Thank you for allowing me to share!

Follow Nick on Twitter: @nickfrate

[Picture credit: 'Canada Revenue Agency Headquarters in Ottawa' copyright: Obert Madondo, from Flickr and used under Creative Commons]

For all those of you who have requested more information on the 'reverse mentoring' model that Nick refers to in his post, please see his comment below.

Sharing and comments

Share this page


  1. Comment by Nick Frate posted on

    In order to understand the reverse mentorship model, I’ll explain the origins of the Deputy Ministers Committee and the Deputy Ministers Committee on Policy Innovation (DMCPI).

    Our previous Clerk of the Privy Council and Secretary to the Cabinet, Wayne Wouters, created a new Deputy Ministers’ Committee to examine social media tools and develop government policy around usage given its rise in popularity. This was a closed Deputy Minister table where policy, programs and service delivery were discussed at the highest levels. The appointed Committee thought it would be interesting and would likely to lead to better input if they brought internal people to the table that had vast knowledge of social media tools. The Deputies were keen to learn about how these tools could be applied in the public service even though none of them were using the tools. Furthermore, they thought it would be valuable to seek out people who were non-executives to share their expertise and perspectives, as well as participate as reverse mentors.

    The reverse mentors were asked to coach Deputies on a new social media tool and demonstrate how it functioned. Then they were asked to highlight the benefits and explain where and how the tool could be used in a policy area. In the second year, the Deputies realized the many advantages of having these non-executives around the table to bring forward unique perspectives and ramped up participation. Now, in year three, it has officially become the Deputy Ministers’ Committee on Policy Innovation. Today, it’s known in government as the DMCPI – and the role of reverse mentorship has also increased to provide more than just coaching and teaching to Deputies on social media. The Committee invites ideas and input on other emerging policy initiatives and trends in government.

    A key factor driving success has been showcasing the value of the reverse mentorship model during the past three years. Promoting the benefits both the Deputies and the reverse mentors have experienced has led to the new Clerk, Janice Charette, supporting the model and showcasing it. Many exciting opportunities lie ahead as we begin to connect the DMCPI to the new Government of Canada’s innovation hub.

  2. Comment by John Mooney posted on

    At the risk of labouring the point, can we have a follow up article which actually provides the promised details on the benefits of reverse mentoring?

  3. Comment by Alison Shimmens posted on

    Confused - the link I received within Jeremy Heywood's seasonal message - was 'Who would you like to reverse mentor?' - but I can't find it? Have we all missed something obvious on this page?

  4. Comment by J.Doe posted on
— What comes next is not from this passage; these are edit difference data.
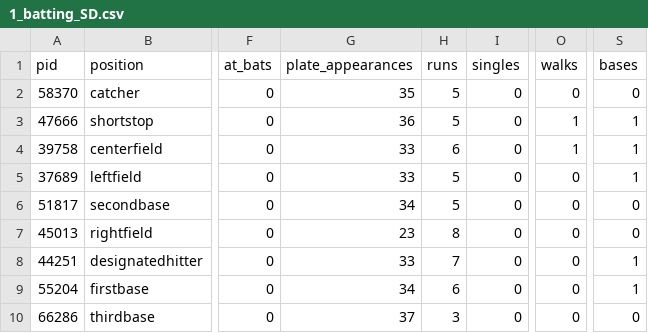
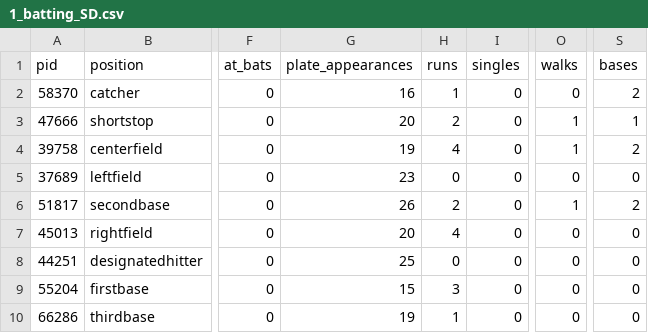
Before and after one commit to alexfall862/BaseballGameV5, a CSV file: BaseballGameV5/1_batting_SD.csv, drawn as a sheet; only a part is shown, gaps mark what is left out; the diff names each change by its address in the sheet, - before the commit and + after, or states it on an @@ line.

```diff
--- a/BaseballGameV5/1_batting_SD.csv
+++ b/BaseballGameV5/1_batting_SD.csv
-G2 (plate_appearances): 35
+G2 (plate_appearances): 16
-H2 (runs): 5
+H2 (runs): 1
-S2 (bases): 0
+S2 (bases): 2
-G3 (plate_appearances): 36
+G3 (plate_appearances): 20
-H3 (runs): 5
+H3 (runs): 2
-G4 (plate_appearances): 33
+G4 (plate_appearances): 19
-H4 (runs): 6
+H4 (runs): 4
-S4 (bases): 1
+S4 (bases): 2
-G5 (plate_appearances): 33
+G5 (plate_appearances): 23
-H5 (runs): 5
+H5 (runs): 0
-S5 (bases): 1
+S5 (bases): 0
-G6 (plate_appearances): 34
+G6 (plate_appearances): 26
-H6 (runs): 5
+H6 (runs): 2
-O6 (walks): 0
+O6 (walks): 1
-S6 (bases): 0
+S6 (bases): 2
-G7 (plate_appearances): 23
+G7 (plate_appearances): 20
-H7 (runs): 8
+H7 (runs): 4
-G8 (plate_appearances): 33
+G8 (plate_appearances): 25
-H8 (runs): 7
+H8 (runs): 0
-S8:S9 (bases): 1
+S8:S9 (bases): 0
-G9 (plate_appearances): 34
+G9 (plate_appearances): 15
-H9 (runs): 6
+H9 (runs): 3
-G10 (plate_appearances): 37
+G10 (plate_appearances): 19
-H10 (runs): 3
+H10 (runs): 1
```
Also changed, not shown: BaseballGameV5/1_batting_SF.csv, BaseballGameV5/1_defense_SD.csv, 16 other files.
    How feasible is it for someone to work in another country's Civil Service for a period of time after working in Britains?

  5. Comment by R Singh posted on

    Again - what exactly is "reverse mentoring"?!

  6. Comment by Janet McC posted on

  7. Comment by Kate Streatfield posted on

    Same as Mark - I was looking for the 'reverse mentoring' bit!

    • Replies to Kate Streatfield>

      Comment by Deborah Page posted on

      Very Interesting reading.

  8. Comment by Mark Chambers posted on

    As this article was flagged as highlighting 'reverse mentoring' it would be useful if more detail of what is actually involved in this was communicated and whether the Civil Service in this country supports or facilitates it - and if so, how. Thanks.

  9. Comment by Hazel Swain posted on

    really interesting to see the passion and how other parts of the world manage the same roles.....we often sit in our own bubble and its enlightening to look at lifes issues with a different perspective.